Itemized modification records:
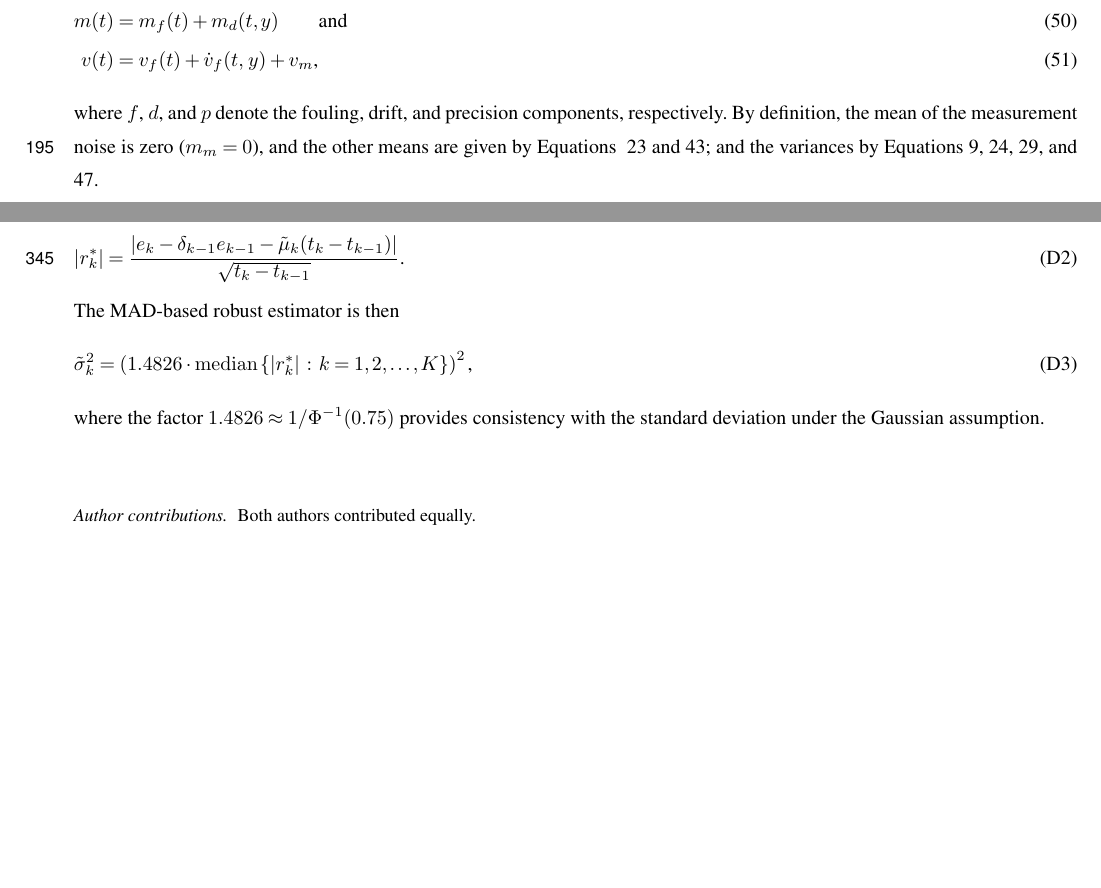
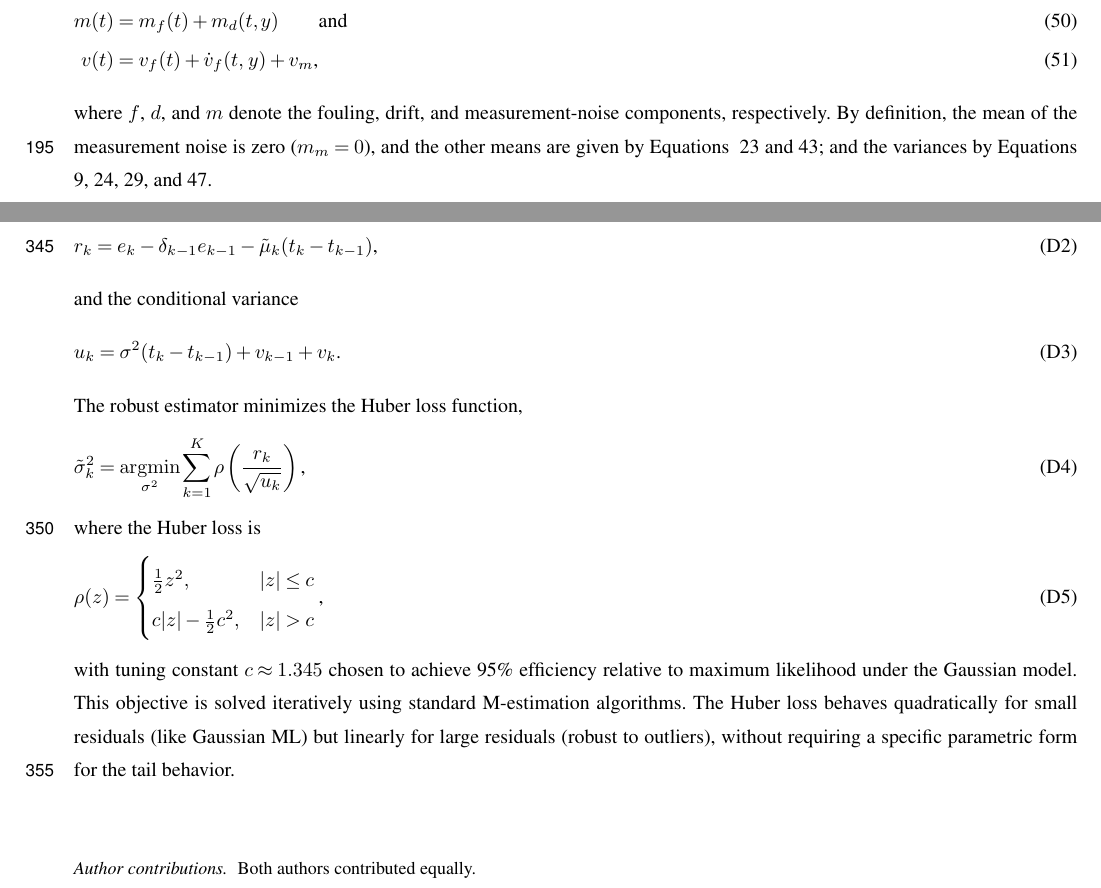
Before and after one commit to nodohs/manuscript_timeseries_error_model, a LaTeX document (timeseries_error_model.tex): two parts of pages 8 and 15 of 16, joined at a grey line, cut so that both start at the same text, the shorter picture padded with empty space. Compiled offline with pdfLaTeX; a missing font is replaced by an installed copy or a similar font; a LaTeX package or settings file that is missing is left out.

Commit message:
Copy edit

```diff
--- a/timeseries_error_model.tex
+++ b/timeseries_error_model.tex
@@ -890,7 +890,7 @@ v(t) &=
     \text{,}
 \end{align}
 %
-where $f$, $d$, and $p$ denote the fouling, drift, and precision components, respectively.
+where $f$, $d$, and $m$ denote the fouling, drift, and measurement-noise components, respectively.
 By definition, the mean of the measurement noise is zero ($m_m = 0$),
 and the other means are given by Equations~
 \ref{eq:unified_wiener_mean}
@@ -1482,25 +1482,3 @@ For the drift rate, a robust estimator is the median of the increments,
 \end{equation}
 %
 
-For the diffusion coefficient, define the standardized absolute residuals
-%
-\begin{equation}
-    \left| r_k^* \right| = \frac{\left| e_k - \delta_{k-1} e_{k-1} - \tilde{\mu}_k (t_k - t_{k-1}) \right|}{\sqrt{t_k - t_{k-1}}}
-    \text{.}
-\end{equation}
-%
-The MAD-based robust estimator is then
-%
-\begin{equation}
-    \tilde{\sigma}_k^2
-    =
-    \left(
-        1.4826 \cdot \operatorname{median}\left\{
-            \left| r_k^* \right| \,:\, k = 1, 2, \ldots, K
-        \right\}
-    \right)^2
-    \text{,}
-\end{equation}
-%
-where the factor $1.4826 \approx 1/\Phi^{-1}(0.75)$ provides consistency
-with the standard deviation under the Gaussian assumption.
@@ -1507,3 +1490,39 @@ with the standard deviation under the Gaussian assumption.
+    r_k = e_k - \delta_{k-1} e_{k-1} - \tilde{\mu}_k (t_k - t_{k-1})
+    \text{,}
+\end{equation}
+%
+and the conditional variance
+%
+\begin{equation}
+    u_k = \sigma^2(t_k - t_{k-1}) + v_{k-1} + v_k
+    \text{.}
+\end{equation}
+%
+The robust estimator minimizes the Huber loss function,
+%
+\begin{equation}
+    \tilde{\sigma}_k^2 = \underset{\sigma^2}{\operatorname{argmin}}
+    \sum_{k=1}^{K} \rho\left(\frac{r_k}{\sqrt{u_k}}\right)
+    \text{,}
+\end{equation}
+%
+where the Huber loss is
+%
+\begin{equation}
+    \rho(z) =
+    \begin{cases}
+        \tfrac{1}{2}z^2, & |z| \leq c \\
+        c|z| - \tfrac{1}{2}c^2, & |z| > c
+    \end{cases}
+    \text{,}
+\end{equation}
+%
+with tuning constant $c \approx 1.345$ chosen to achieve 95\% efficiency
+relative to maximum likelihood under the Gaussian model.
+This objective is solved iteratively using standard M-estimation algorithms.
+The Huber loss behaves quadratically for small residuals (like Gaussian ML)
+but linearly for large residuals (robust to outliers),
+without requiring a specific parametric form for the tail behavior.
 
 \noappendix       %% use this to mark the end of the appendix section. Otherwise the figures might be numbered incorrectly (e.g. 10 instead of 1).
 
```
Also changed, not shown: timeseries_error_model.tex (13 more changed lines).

**Exercise brief**: Among the lines above, find each one containing the string "right" and copy it.

**Written response**:
-    \left| r_k^* \right| = \frac{\left| e_k - \delta_{k-1} e_{k-1} - \tilde{\mu}_k (t_k - t_{k-1}) \right|}{\sqrt{t_k - t_{k-1}}}
-            \left| r_k^* \right| \,:\, k = 1, 2, \ldots, K
-        \right\}
-    \right)^2
+    \sum_{k=1}^{K} \rho\left(\frac{r_k}{\sqrt{u_k}}\right)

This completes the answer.